=== What to do ===
Reproduce the lines from the one holding "API --> Validator[room.validator]" to the end of the entries. Include both ends and change nothing.
:: Given data ::
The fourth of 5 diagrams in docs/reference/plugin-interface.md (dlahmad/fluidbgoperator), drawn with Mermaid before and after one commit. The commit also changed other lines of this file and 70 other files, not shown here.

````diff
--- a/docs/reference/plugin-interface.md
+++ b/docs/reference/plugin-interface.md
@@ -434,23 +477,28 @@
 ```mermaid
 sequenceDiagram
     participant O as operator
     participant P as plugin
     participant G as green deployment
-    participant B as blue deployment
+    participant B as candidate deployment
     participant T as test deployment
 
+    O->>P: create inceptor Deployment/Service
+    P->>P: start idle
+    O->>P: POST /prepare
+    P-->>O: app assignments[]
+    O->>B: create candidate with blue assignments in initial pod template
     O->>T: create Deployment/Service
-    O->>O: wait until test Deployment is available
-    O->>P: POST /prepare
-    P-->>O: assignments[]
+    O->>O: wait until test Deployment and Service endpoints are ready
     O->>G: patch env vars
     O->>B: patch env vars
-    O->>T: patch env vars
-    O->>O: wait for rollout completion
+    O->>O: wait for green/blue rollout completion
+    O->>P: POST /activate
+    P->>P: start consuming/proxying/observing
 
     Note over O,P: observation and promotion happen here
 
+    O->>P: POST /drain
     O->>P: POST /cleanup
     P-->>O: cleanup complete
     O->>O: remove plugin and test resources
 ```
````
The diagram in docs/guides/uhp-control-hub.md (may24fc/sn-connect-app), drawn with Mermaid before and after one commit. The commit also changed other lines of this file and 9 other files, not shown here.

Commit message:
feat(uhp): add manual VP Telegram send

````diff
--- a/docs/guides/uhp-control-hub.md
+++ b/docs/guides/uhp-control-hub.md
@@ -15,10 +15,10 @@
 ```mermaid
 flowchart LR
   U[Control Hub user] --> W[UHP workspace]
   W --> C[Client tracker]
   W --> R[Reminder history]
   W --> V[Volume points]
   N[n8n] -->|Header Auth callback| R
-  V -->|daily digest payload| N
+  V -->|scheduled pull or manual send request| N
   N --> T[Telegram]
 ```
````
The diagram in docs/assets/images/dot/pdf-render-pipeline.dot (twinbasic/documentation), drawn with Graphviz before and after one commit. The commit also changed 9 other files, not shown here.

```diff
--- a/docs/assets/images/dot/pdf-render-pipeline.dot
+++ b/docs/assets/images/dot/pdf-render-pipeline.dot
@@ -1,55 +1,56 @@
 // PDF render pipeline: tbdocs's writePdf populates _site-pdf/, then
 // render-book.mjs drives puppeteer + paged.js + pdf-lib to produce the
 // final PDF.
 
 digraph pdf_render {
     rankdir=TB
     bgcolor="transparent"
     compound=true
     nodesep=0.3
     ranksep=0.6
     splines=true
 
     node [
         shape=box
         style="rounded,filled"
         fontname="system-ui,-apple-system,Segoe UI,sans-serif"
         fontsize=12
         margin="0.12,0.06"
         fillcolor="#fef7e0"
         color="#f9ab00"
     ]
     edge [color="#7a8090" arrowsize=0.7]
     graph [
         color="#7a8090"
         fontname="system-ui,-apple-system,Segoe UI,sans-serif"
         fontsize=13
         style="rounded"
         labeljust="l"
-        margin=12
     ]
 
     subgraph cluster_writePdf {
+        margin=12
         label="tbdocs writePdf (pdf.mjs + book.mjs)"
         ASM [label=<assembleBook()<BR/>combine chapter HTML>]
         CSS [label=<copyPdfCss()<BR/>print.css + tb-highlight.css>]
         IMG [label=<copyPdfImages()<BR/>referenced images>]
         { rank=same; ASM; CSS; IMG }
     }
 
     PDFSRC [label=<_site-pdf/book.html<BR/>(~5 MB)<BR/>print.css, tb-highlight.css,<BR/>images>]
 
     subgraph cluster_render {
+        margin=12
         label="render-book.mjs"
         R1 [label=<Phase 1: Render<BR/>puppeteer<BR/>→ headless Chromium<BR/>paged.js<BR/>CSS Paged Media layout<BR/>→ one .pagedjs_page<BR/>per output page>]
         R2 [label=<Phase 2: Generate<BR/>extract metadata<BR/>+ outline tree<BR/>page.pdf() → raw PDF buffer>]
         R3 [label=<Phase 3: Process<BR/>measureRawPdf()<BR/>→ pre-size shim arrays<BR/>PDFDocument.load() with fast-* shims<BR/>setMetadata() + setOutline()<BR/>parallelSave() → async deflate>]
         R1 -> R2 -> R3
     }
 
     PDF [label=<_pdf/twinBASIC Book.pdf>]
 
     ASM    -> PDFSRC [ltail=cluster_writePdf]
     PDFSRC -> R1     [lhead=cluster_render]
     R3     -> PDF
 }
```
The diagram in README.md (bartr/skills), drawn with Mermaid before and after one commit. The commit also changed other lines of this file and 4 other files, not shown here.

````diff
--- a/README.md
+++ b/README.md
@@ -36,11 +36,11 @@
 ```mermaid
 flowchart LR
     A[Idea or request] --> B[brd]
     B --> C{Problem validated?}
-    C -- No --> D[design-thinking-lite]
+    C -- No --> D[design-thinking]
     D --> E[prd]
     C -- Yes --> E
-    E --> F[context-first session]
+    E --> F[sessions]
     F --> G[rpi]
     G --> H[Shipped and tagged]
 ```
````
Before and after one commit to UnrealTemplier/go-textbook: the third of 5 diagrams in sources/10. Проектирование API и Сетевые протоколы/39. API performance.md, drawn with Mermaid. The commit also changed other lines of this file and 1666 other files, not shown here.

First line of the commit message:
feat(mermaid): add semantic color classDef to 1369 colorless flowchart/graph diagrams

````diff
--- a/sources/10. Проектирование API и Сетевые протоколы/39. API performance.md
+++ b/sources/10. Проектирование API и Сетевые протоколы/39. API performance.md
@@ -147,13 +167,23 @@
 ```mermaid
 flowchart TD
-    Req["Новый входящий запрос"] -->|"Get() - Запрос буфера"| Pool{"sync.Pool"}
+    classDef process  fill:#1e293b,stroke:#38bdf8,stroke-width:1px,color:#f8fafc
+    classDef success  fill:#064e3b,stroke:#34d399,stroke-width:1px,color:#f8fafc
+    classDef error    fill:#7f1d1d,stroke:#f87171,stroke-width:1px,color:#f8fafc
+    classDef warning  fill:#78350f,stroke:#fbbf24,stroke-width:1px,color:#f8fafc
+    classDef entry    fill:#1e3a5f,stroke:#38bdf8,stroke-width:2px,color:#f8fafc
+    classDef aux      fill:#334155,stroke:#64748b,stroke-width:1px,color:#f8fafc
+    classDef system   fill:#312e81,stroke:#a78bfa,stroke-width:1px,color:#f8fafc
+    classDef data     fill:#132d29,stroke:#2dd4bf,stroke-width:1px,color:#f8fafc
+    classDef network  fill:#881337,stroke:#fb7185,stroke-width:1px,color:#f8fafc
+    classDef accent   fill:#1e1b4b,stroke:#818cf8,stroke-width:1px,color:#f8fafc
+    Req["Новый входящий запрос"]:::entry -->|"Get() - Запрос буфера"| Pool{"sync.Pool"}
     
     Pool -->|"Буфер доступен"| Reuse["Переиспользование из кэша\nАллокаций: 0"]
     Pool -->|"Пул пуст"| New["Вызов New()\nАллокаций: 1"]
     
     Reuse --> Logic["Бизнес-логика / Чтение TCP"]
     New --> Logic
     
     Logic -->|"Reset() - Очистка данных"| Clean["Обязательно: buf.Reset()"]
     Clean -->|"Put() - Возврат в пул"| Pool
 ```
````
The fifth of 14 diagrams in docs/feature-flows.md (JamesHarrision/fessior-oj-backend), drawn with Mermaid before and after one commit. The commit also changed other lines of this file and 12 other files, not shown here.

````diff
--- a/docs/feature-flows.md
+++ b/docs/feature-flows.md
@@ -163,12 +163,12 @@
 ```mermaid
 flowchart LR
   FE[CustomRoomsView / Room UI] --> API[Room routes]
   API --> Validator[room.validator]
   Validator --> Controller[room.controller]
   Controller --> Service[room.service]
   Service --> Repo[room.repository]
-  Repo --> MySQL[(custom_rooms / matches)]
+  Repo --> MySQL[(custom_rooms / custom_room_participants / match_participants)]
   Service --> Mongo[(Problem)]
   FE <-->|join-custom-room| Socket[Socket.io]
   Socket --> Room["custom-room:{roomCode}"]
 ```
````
:::
=== Response ===
   API --> Validator[room.validator]
   Validator --> Controller[room.controller]
   Controller --> Service[room.service]
   Service --> Repo[room.repository]
-  Repo --> MySQL[(custom_rooms / matches)]
+  Repo --> MySQL[(custom_rooms / custom_room_participants / match_participants)]
   Service --> Mongo[(Problem)]
   FE <-->|join-custom-room| Socket[Socket.io]
   Socket --> Room["custom-room:{roomCode}"]
 ```
````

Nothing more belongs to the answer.